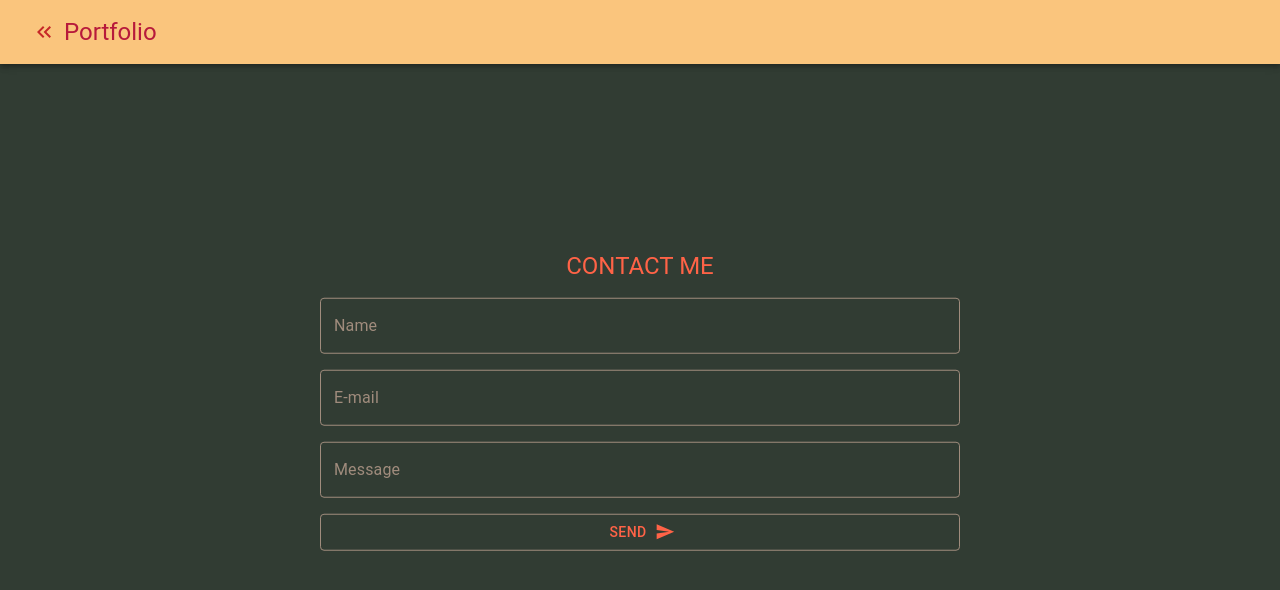
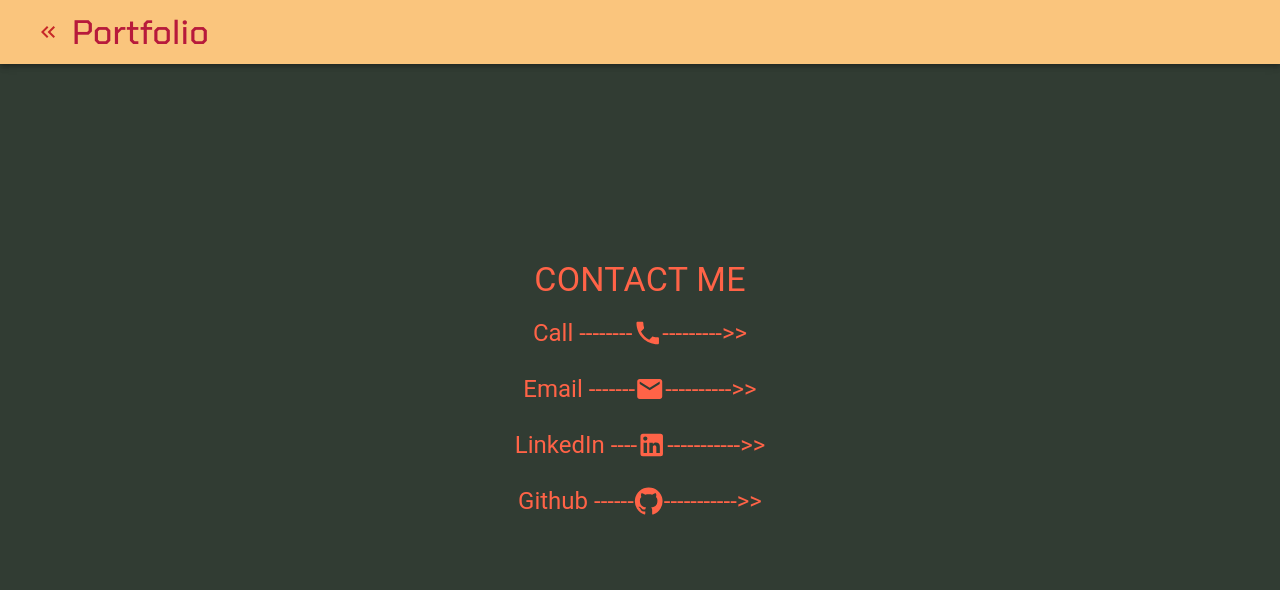
Before and after one commit to yoshino9397/MUI-MyPortfolio, a React (Create React App) app: page /contact in a window 1280 px wide. Shown: the top 590 px of the page. Built offline with nearby package versions, Linux system fonts and the light colour scheme.

Commit message:
contact making

```diff
--- a/src/App.css
+++ b/src/App.css
@@ -1,5 +1 @@
-/* body {
-  background-color: #ffffff;
-  color: #f0f0f0;
-  margin: 0;
-} */
+@import url('https://fonts.googleapis.com/css2?family=Chakra+Petch:wght@500&display=swap');
--- a/src/components/Contact.js
+++ b/src/components/Contact.js
@@ -3,9 +3,10 @@ import { makeStyles, styled } from "@material-ui/styles";
 import Box from "@mui/material/Box";
 import Grid from "@mui/material/Grid";
 import Typography from "@mui/material/Typography";
-import Button from "@mui/material/Button";
-import SendIcon from "@mui/icons-material/Send";
-import TextField from "@mui/material/TextField";
+import PhoneIcon from "@mui/icons-material/Phone";
+import EmailIcon from "@mui/icons-material/Email";
+import LinkedInIcon from "@mui/icons-material/LinkedIn";
+import GitHubIcon from "@mui/icons-material/GitHub";
 
 const useStyles = makeStyles((theme) => ({
   contactContainer: {
@@ -17,6 +18,10 @@ const useStyles = makeStyles((theme) => ({
     textAlign: "center",
     textTransform: "uppercase",
   },
+  contacts: {
+    color: "tomato",
+    textAlign: "center",
+  },
   form: {
     top: "50%",
     left: "50%",
@@ -25,80 +30,59 @@ const useStyles = makeStyles((theme) => ({
   },
 }));
 
-const CssTextField = styled(TextField)({
-  "& label": {
-    color: "#a08c7d",
-  },
-  "& label.Mui-focused": {
-    color: "tomato",
-  },
-  "& .MuiInput-underline:after": {
-    borderBottomColor: "green",
-  },
-  "& .MuiOutlinedInput-root": {
-    "& fieldset": {
-      borderColor: "#a08c7d",
-    },
-    "&:hover fieldset": {
-      borderColor: "#a08c7d",
-      borderWidth: "2px",
-    },
-    "&.Mui-focused fieldset": {
-      borderColor: "#a08c7d",
-    },
-  },
-});
-
 const Contact = () => {
   const classes = useStyles();
   return (
     <Box component="div" className={classes.contactContainer}>
       <Grid container justifyContent="center">
-        <Box component="form" className={classes.form}>
+        <Box component="div" className={classes.form}>
           <Typography
-            variant="h5"
+            variant="h4"
             className={classes.heading}
             sx={{ mb: "1rem" }}
           >
             Contact Me
           </Typography>
-
-          <CssTextField
-            fullWidth={true}
-            label="Name"
-            variant="outlined"
-            sx={{ input: { color: "white" } }}
-          />
-          <CssTextField
-            fullWidth={true}
-            label="E-mail"
-            variant="outlined"
-            sx={{ m: "1rem 0", input: { color: "white" } }}
-          />
-          <CssTextField
-            fullWidth={true}
-            label="Message"
-            variant="outlined"
-            sx={{ input: { color: "white" } }}
-          />
-
-          <Button
-            variant="outlined"
-            fullWidth={true}
-            endIcon={<SendIcon />}
-            className={classes.button}
-            sx={{
-              mt: "1rem",
-              color: "tomato",
-              borderColor: "#a08c7d",
-              borderWidth: "1px",
-              ":hover": {
-                borderColor: "tomato",
-              },
-            }}
+          <Typography
+            variant="h5"
+            className={classes.contacts}
+            sx={{ mb: "1.5rem" }}
           >
-            Send
-          </Button>
+            Call --------
+            <PhoneIcon sx={{ mb: "-7px", fontSize: 30 }} />
+            ---------{">"}
+            {">"}
+          </Typography>
+          <Typography
+            variant="h5"
+            className={classes.contacts}
+            sx={{ mb: "1.5rem" }}
+          >
+            Email -------
+            <EmailIcon sx={{ mb: "-7px", fontSize: 30 }} />
+            ----------{">"}
+            {">"}
+          </Typography>{" "}
+          <Typography
+            variant="h5"
+            className={classes.contacts}
+            sx={{ mb: "1.5rem" }}
+          >
+            LinkedIn ----
+            <LinkedInIcon sx={{ mb: "-7px", fontSize: 30 }} />
+            -----------{">"}
+            {">"}
+          </Typography>
+          <Typography
+            variant="h5"
+            className={classes.contacts}
+            sx={{ mb: "1.5rem" }}
+          >
+            Github ------
+            <GitHubIcon sx={{ mb: "-7px", fontSize: 30 }} />
+            -----------{">"}
+            {">"}
+          </Typography>
         </Box>
       </Grid>
     </Box>
--- a/src/components/Footer.js
+++ b/src/components/Footer.js
@@ -7,6 +7,7 @@ import GitHubIcon from "@mui/icons-material/GitHub";
 import InstagramIcon from "@mui/icons-material/Instagram";
 import LinkedInIcon from "@mui/icons-material/LinkedIn";
 import Link from "@mui/material/Link";
+import Typography from "@mui/material/Typography";
 
 const theme = createTheme({});
 const Footer = () => {
@@ -47,6 +48,16 @@ const Footer = () => {
           />
         </Link>
       </BottomNavigation>
+      <Typography
+        variant="body2"
+        color="tan"
+        bgcolor="#313c33"
+        sx={{
+          p: "5px 0 10px 0",
+        }}
+      >
+        ©️yoshinoyayama
+      </Typography>
     </ThemeProvider>
   );
 };
--- a/src/components/Navbar.js
+++ b/src/components/Navbar.js
@@ -1,4 +1,5 @@
 import React, { useState } from "react";
+import "../App.css";
 import { Link } from "react-router-dom";
 import Box from "@mui/material/Box";
 import AppBar from "@mui/material/AppBar";
@@ -38,6 +39,9 @@ const theme = createTheme({
     secondary: {
       main: red[800],
     },
+  },
+  typography: {
+    fontFamily: ["Chakra Petch", "sans-serif"].join(","),
   },
 });
 
@@ -109,10 +113,10 @@ const Navbar = () => {
             }}
           >
             <Toolbar>
-              <IconButton onClick={() => setOpen(true)}>
+              <IconButton onClick={() => setOpen(true)} size="large">
                 <KeyboardDoubleArrowLeftIcon color="secondary" />
               </IconButton>
-              <Typography variant="h5" color="#b71a3b">
+              <Typography variant="h4" color="#b71a3b">
                 Portfolio
               </Typography>
             </Toolbar>
```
..............................
= YOUR GOAL =
Copy all the material word for word, minus its pictures.

= ANSWER TO THE PROBLEM =
Before and after one commit to yoshino9397/MUI-MyPortfolio, a React (Create React App) app: page /contact in a window 1280 px wide. Shown: the top 590 px of the page. Built offline with nearby package versions, Linux system fonts and the light colour scheme.

Commit message:
contact making

```diff
--- a/src/App.css
+++ b/src/App.css
@@ -1,5 +1 @@
-/* body {
-  background-color: #ffffff;
-  color: #f0f0f0;
-  margin: 0;
-} */
+@import url('https://fonts.googleapis.com/css2?family=Chakra+Petch:wght@500&display=swap');
--- a/src/components/Contact.js
+++ b/src/components/Contact.js
@@ -3,9 +3,10 @@ import { makeStyles, styled } from "@material-ui/styles";
 import Box from "@mui/material/Box";
 import Grid from "@mui/material/Grid";
 import Typography from "@mui/material/Typography";
-import Button from "@mui/material/Button";
-import SendIcon from "@mui/icons-material/Send";
-import TextField from "@mui/material/TextField";
+import PhoneIcon from "@mui/icons-material/Phone";
+import EmailIcon from "@mui/icons-material/Email";
+import LinkedInIcon from "@mui/icons-material/LinkedIn";
+import GitHubIcon from "@mui/icons-material/GitHub";
 
 const useStyles = makeStyles((theme) => ({
   contactContainer: {
@@ -17,6 +18,10 @@ const useStyles = makeStyles((theme) => ({
     textAlign: "center",
     textTransform: "uppercase",
   },
+  contacts: {
+    color: "tomato",
+    textAlign: "center",
+  },
   form: {
     top: "50%",
     left: "50%",
@@ -25,80 +30,59 @@ const useStyles = makeStyles((theme) => ({
   },
 }));
 
-const CssTextField = styled(TextField)({
-  "& label": {
-    color: "#a08c7d",
-  },
-  "& label.Mui-focused": {
-    color: "tomato",
-  },
-  "& .MuiInput-underline:after": {
-    borderBottomColor: "green",
-  },
-  "& .MuiOutlinedInput-root": {
-    "& fieldset": {
-      borderColor: "#a08c7d",
-    },
-    "&:hover fieldset": {
-      borderColor: "#a08c7d",
-      borderWidth: "2px",
-    },
-    "&.Mui-focused fieldset": {
-      borderColor: "#a08c7d",
-    },
-  },
-});
-
 const Contact = () => {
   const classes = useStyles();
   return (
     <Box component="div" className={classes.contactContainer}>
       <Grid container justifyContent="center">
-        <Box component="form" className={classes.form}>
+        <Box component="div" className={classes.form}>
           <Typography
-            variant="h5"
+            variant="h4"
             className={classes.heading}
             sx={{ mb: "1rem" }}
           >
             Contact Me
           </Typography>
-
-          <CssTextField
-            fullWidth={true}
-            label="Name"
-            variant="outlined"
-            sx={{ input: { color: "white" } }}
-          />
-          <CssTextField
-            fullWidth={true}
-            label="E-mail"
-            variant="outlined"
-            sx={{ m: "1rem 0", input: { color: "white" } }}
-          />
-          <CssTextField
-            fullWidth={true}
-            label="Message"
-            variant="outlined"
-            sx={{ input: { color: "white" } }}
-          />
-
-          <Button
-            variant="outlined"
-            fullWidth={true}
-            endIcon={<SendIcon />}
-            className={classes.button}
-            sx={{
-              mt: "1rem",
-              color: "tomato",
-              borderColor: "#a08c7d",
-              borderWidth: "1px",
-              ":hover": {
-                borderColor: "tomato",
-              },
-            }}
+          <Typography
+            variant="h5"
+            className={classes.contacts}
+            sx={{ mb: "1.5rem" }}
           >
-            Send
-          </Button>
+            Call --------
+            <PhoneIcon sx={{ mb: "-7px", fontSize: 30 }} />
+            ---------{">"}
+            {">"}
+          </Typography>
+          <Typography
+            variant="h5"
+            className={classes.contacts}
+            sx={{ mb: "1.5rem" }}
+          >
+            Email -------
+            <EmailIcon sx={{ mb: "-7px", fontSize: 30 }} />
+            ----------{">"}
+            {">"}
+          </Typography>{" "}
+          <Typography
+            variant="h5"
+            className={classes.contacts}
+            sx={{ mb: "1.5rem" }}
+          >
+            LinkedIn ----
+            <LinkedInIcon sx={{ mb: "-7px", fontSize: 30 }} />
+            -----------{">"}
+            {">"}
+          </Typography>
+          <Typography
+            variant="h5"
+            className={classes.contacts}
+            sx={{ mb: "1.5rem" }}
+          >
+            Github ------
+            <GitHubIcon sx={{ mb: "-7px", fontSize: 30 }} />
+            -----------{">"}
+            {">"}
+          </Typography>
         </Box>
       </Grid>
     </Box>
--- a/src/components/Footer.js
+++ b/src/components/Footer.js
@@ -7,6 +7,7 @@ import GitHubIcon from "@mui/icons-material/GitHub";
 import InstagramIcon from "@mui/icons-material/Instagram";
 import LinkedInIcon from "@mui/icons-material/LinkedIn";
 import Link from "@mui/material/Link";
+import Typography from "@mui/material/Typography";
 
 const theme = createTheme({});
 const Footer = () => {
@@ -47,6 +48,16 @@ const Footer = () => {
           />
         </Link>
       </BottomNavigation>
+      <Typography
+        variant="body2"
+        color="tan"
+        bgcolor="#313c33"
+        sx={{
+          p: "5px 0 10px 0",
+        }}
+      >
+        ©️yoshinoyayama
+      </Typography>
     </ThemeProvider>
   );
 };
--- a/src/components/Navbar.js
+++ b/src/components/Navbar.js
@@ -1,4 +1,5 @@
 import React, { useState } from "react";
+import "../App.css";
 import { Link } from "react-router-dom";
 import Box from "@mui/material/Box";
 import AppBar from "@mui/material/AppBar";
@@ -38,6 +39,9 @@ const theme = createTheme({
     secondary: {
       main: red[800],
     },
+  },
+  typography: {
+    fontFamily: ["Chakra Petch", "sans-serif"].join(","),
   },
 });
 
@@ -109,10 +113,10 @@ const Navbar = () => {
             }}
           >
             <Toolbar>
-              <IconButton onClick={() => setOpen(true)}>
+              <IconButton onClick={() => setOpen(true)} size="large">
                 <KeyboardDoubleArrowLeftIcon color="secondary" />
               </IconButton>
-              <Typography variant="h5" color="#b71a3b">
+              <Typography variant="h4" color="#b71a3b">
                 Portfolio
               </Typography>
             </Toolbar>
```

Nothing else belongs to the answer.